The Physical and Spiritual Benefits of Sharing a Meal
Written by Erica Golden
The Bible is filled with stories of people eating together and showing hospitality to their neighbors. What do we gain from sharing meals with others?
With our busy lives and hectic schedules, it can be hard to find time to plan social events and host dinners the way we might desire to. Even among families, it’s hard to get a healthy dinner on our tables and find time to eat meals together between all the activities everyone has going on.
Many eat in a hurry—alone at home or on the run. Sometimes it’s just not feasible to plan family dinners every night of the week. And it may seem even more challenging to consider having others over for a meal!

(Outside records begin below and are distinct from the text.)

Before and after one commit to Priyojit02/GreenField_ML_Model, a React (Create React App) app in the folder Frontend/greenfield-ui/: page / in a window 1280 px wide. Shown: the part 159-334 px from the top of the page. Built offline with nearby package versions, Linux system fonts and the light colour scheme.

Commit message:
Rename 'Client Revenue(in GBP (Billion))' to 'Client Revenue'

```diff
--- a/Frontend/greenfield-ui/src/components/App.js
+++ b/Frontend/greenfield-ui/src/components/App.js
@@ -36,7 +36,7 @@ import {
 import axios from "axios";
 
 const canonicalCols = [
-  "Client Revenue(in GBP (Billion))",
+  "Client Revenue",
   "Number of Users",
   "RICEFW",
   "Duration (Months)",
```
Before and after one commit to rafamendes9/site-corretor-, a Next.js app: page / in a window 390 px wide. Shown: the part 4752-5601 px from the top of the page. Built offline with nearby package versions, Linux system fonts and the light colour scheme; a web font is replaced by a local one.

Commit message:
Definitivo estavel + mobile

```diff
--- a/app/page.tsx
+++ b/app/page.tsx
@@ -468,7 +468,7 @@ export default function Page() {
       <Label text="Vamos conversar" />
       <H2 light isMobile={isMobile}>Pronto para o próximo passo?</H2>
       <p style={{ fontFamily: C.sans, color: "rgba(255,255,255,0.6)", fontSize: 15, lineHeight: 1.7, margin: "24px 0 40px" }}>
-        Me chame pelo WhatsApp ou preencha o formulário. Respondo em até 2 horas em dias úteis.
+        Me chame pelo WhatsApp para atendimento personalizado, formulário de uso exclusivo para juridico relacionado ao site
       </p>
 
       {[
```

In the United States and many other nations, mealtime has changed dramatically in the past several decades. Instead of being a time when we sit down in a calm environment, talk with friends and family, and take our time to eat slowly and enjoy good food together—for many, mealtime is now just another rushed activity that we finish as quickly as possible.

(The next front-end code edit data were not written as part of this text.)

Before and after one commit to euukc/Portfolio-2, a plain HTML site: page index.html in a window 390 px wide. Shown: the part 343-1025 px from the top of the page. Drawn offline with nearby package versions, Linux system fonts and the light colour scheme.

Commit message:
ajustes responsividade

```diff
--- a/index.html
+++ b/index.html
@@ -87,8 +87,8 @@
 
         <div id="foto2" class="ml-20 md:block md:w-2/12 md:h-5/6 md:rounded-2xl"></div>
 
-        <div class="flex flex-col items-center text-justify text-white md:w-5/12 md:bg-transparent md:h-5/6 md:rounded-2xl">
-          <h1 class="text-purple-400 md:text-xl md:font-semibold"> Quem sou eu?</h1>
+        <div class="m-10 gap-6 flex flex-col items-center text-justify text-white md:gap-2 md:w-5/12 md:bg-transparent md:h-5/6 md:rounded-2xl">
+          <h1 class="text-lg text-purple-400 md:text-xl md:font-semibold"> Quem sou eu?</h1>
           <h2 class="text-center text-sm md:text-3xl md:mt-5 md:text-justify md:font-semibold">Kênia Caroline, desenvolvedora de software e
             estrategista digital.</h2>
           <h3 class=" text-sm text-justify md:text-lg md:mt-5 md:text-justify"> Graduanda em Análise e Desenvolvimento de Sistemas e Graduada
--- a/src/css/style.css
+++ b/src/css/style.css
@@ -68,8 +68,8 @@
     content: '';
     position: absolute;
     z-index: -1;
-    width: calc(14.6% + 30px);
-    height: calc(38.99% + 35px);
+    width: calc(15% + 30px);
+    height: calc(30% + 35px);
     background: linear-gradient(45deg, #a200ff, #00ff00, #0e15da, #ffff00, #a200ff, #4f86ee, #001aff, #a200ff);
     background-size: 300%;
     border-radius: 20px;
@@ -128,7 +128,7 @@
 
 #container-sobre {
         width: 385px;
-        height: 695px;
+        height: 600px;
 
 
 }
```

Benefits of shared meals
Many studies have looked at the benefits of shared meals for children, families and even seniors. Whatever our age or life circumstance, we all have a deep need for conversation and fellowship with one another, which is often made richer by the shared experience of a relaxing and nourishing meal.
Studies have shown that children who eat meals with their family tend to eat a wider variety of foods, including fruits and vegetables, and have better eating habits. Kids in families who dined together were also more likely to be altruistic (showing concern for others) and sharing when they became adults.
For older adults, and especially older men, eating with others can protect against depression. And if dining together also improves the diet quality of adults, it’s also likely that sharing meals could help promote healthier aging and decrease the risk of cognitive decline—both of which are linked to healthy eating and social connection
Practical ways to dine together more
Whether you’re single, married or have a family, here are some ideas for making shared meals more practical and possible. Keep in mind that meals do not have to be elaborate or expensive to be enjoyed. As Proverbs 15:17 reminds us, “Better is a dinner of herbs where love is, than a fatted calf with hatred.”
- Plan family dinners on certain nights throughout the week. A calm, relaxed atmosphere will likely make the family dinner most enjoyable for everyone. Don’t worry about making it too elaborate if that will be more stressful for you.
- Plan in advance to celebrate special events and accomplishments together with family or brethren. If someone is rejoicing about something new in his or her life, that’s a great reason to get people together and rejoice over a meal!
- When you invite other Church members to your home, ask everyone to bring something. You can plan the entrée and ask others to bring sides and drinks, or you can just plan a potluck and let others bring what they like. Either way, this reduces pressure on you as the host and allows your guests to share some of their favorite foods as well!
- Invite people over after services on the Sabbath. Finding a day and time that works for everyone is often one of the hardest parts of hosting. If you live within a reasonable distance of your congregation, you might consider putting on the slow cooker before church and inviting people over after services.
- Go out to a restaurant. While restaurants are not always ideal places for fostering deep conversation, they can be! Look for places that play quiet music and don’t have TVs on every wall. Especially if you live far from other Church members in your area, this can be one of the most convenient ways to get together for a meal.
- Find ways to focus the conversation around spiritual things when possible. While it’s great to talk about your day, week or hobbies, shared mealtimes provide a perfect opportunity to talk about God’s blessings, promises and spiritual lessons learned.
Shared meals in the Bible
From the story of Moses, Aaron and the 70 elders who ate and drank in the presence of God in Exodus 24 to the “marriage supper” in Revelation 19:9, shared meals are full of symbolism and meaning in the Bible. By sharing meals, we grow closer, stimulate one another spiritually and learn generosity.
One of my favorite verses about the relationship between people in God’s Church is at the beginning of Acts, where we see the practice of the first members of the early Church: “So continuing daily with one accord in the temple, and breaking bread from house to house, they ate their food with gladness and simplicity of heart” (Acts 2:46).
May we all seek to show the same hospitality, togetherness and fellowship with our families—both physical and spiritual!
For more on fellowship and hospitality, read “How to Fellowship.”